*** Opening of Extracted records ***

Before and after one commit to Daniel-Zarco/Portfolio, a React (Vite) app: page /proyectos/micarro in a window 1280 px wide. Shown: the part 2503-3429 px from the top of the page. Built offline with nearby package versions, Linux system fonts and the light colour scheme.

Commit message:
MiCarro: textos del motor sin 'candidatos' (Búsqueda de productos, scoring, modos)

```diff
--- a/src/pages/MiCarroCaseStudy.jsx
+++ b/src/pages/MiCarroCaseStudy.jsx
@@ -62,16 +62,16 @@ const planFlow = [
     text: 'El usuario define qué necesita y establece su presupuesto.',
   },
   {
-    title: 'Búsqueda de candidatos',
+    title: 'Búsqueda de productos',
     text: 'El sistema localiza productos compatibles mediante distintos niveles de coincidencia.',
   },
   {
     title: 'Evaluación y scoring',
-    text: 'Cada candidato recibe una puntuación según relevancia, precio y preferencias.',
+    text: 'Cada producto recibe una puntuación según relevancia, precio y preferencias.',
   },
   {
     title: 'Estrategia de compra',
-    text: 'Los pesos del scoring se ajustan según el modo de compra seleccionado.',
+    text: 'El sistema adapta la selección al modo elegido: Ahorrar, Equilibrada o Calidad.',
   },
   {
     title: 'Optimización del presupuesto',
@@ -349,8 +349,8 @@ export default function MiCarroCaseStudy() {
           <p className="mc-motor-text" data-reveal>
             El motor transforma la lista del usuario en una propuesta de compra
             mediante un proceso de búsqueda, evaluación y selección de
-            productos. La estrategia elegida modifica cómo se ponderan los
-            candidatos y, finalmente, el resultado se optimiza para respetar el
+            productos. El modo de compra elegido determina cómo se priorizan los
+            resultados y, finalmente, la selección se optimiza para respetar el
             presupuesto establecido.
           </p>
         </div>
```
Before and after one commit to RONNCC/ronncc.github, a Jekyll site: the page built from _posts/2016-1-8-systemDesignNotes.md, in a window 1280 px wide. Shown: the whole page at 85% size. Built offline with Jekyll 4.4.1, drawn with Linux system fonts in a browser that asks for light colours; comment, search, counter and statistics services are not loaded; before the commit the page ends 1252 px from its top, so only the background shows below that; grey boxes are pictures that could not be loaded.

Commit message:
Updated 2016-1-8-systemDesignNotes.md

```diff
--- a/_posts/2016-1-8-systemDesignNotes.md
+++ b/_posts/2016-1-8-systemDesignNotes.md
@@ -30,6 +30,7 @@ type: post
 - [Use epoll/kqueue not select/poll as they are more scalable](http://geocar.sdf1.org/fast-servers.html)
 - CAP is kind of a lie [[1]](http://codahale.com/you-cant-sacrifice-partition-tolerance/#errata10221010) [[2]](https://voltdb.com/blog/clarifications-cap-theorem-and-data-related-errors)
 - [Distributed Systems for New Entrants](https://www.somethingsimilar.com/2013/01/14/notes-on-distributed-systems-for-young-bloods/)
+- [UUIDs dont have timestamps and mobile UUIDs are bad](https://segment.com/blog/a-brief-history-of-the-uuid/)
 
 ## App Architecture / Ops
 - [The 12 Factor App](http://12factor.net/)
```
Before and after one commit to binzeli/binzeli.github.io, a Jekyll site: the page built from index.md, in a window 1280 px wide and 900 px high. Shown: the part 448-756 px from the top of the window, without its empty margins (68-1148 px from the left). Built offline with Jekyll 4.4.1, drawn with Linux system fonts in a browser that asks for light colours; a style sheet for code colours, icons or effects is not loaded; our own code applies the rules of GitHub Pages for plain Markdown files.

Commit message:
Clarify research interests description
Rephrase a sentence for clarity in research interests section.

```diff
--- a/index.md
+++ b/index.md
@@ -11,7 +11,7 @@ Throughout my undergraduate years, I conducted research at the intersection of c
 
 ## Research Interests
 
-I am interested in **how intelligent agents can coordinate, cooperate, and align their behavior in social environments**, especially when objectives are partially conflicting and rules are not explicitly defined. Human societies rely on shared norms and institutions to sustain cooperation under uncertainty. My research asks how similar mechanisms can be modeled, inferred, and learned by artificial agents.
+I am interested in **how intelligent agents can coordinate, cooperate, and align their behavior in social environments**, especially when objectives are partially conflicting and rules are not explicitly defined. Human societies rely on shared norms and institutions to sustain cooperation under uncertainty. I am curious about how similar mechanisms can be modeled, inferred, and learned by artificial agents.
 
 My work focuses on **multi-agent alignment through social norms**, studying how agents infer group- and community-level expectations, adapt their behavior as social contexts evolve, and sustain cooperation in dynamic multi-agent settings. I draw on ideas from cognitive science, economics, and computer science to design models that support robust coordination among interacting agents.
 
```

*** Close of Extracted records ***

• [What is expected] Search term "presupuesto": count the lines of the listing in which it appears, and give the number with nothing further.

• [Response area] 3